John Stanley

Abstract

As a vast country settled at low density, with most of the population concentrated in a small number of low-density cities, transport policy has long been a central concern of Australia’s federal and state governments. These concerns range from shaping the major cities to capture productivity benefits and ensuring these benefits are widely shared, to coping with high and increasing levels of traffic congestion, dealing with social exclusion associated with low mobility options in rural, regional and outer suburban areas and finding efficient means of moving freight in congested cities and/or over long regional distances. These concerns are common in countries with low-density settlement patterns. They are compounded by governance and funding arrangements, which might well constitute the biggest transport policy challenges for Australia. The major governance hurdles are about overcoming long-established functional silos, which inhibit much-needed integrated approaches to land use transport planning and associated matters (e.g. housing planning), and the tendency to exclude local authorities at regional level from strategic planning and policy making, which compounds integration weaknesses.
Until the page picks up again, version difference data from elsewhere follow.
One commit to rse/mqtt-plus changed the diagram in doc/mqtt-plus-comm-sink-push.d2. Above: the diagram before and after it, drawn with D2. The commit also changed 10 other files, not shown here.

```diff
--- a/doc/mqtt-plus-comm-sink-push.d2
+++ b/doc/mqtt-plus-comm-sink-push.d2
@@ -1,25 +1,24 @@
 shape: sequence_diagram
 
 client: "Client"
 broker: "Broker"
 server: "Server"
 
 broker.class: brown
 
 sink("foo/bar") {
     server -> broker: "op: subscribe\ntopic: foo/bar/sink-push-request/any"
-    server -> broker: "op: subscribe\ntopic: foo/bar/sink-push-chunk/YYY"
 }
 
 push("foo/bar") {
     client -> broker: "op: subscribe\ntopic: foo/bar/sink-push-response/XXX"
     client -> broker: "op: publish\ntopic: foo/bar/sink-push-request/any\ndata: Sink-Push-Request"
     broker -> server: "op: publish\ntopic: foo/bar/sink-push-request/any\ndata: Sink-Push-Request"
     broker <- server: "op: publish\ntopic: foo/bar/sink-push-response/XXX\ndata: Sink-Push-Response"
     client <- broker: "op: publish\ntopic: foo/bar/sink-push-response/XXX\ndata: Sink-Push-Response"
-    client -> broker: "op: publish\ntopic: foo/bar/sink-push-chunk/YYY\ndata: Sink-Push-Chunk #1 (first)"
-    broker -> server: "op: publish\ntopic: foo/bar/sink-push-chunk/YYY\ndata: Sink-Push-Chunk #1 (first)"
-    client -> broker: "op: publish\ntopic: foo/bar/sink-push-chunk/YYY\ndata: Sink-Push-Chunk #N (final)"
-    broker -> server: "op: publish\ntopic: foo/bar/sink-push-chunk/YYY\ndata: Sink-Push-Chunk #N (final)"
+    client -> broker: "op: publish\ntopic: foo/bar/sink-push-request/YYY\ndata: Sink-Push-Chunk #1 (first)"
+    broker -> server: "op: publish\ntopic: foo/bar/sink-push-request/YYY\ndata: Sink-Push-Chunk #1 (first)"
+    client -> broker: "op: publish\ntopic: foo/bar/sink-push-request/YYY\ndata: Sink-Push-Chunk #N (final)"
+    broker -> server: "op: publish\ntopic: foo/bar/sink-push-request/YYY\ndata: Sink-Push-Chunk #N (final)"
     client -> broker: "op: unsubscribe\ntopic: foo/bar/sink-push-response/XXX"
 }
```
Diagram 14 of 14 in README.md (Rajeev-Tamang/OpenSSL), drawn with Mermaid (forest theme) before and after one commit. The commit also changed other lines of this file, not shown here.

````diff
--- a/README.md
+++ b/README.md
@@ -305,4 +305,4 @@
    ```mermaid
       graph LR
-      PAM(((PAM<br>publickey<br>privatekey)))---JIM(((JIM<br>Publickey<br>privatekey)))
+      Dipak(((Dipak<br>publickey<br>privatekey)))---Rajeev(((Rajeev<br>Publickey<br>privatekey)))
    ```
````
In terms of funding, state and territory governments have primary responsibility for transport matters but lack the financial capacity to manage these independent of federal funding support, notwithstanding an extensive set of privately financed toll roads. The lack of urban transport network control that is associated with extensive toll road networks adds to the policy complexities.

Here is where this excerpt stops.